Where does the string "templates" occur in the records? Copy each line that holds it.

==== AVAILABLE RECORDS

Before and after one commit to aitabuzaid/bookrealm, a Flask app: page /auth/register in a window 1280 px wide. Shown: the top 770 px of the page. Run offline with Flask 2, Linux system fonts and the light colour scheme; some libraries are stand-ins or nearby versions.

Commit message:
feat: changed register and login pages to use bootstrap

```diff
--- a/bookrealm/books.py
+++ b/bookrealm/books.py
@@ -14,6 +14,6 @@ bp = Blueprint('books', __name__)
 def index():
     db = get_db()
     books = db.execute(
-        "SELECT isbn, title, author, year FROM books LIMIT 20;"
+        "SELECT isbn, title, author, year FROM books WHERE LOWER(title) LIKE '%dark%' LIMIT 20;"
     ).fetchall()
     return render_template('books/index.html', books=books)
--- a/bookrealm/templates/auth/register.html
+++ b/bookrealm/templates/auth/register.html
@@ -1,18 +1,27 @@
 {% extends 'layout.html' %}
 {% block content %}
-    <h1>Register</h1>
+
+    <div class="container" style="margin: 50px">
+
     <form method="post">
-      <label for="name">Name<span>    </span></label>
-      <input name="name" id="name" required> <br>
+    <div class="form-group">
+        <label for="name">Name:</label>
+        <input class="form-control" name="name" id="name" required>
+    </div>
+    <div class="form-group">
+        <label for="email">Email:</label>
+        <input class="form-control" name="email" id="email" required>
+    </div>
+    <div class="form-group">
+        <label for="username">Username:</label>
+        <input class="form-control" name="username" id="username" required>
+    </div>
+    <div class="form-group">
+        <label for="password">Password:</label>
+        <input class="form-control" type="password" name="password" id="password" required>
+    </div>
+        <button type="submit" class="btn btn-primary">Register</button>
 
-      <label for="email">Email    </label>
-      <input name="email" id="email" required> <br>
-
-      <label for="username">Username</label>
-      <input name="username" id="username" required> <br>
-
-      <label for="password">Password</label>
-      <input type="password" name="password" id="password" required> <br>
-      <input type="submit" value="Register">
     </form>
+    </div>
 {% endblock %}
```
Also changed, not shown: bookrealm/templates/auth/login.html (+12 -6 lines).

========
==== AVAILABLE RECORDS

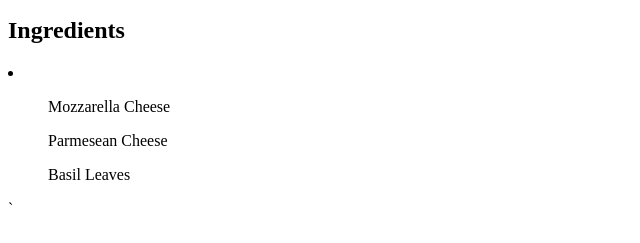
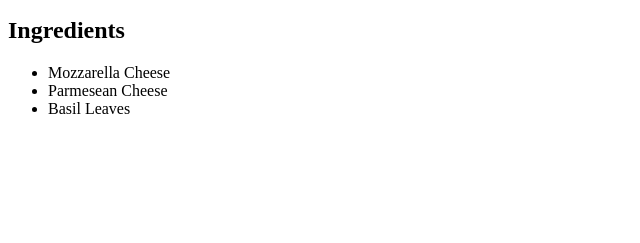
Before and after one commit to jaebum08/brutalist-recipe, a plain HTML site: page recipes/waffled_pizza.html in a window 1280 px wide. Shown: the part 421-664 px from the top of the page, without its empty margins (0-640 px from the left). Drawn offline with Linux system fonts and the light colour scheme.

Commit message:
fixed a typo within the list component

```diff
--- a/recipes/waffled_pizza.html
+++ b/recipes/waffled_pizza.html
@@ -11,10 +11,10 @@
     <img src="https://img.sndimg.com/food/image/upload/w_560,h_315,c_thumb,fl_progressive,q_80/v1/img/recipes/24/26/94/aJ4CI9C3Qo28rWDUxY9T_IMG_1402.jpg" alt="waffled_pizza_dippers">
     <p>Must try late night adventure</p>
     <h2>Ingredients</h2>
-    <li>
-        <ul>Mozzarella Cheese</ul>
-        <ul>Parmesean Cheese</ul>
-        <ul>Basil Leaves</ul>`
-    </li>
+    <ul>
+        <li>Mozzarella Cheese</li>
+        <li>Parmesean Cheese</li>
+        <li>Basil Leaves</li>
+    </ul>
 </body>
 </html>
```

========

* REPLY
--- a/bookrealm/templates/auth/register.html
+++ b/bookrealm/templates/auth/register.html
Also changed, not shown: bookrealm/templates/auth/login.html (+12 -6 lines).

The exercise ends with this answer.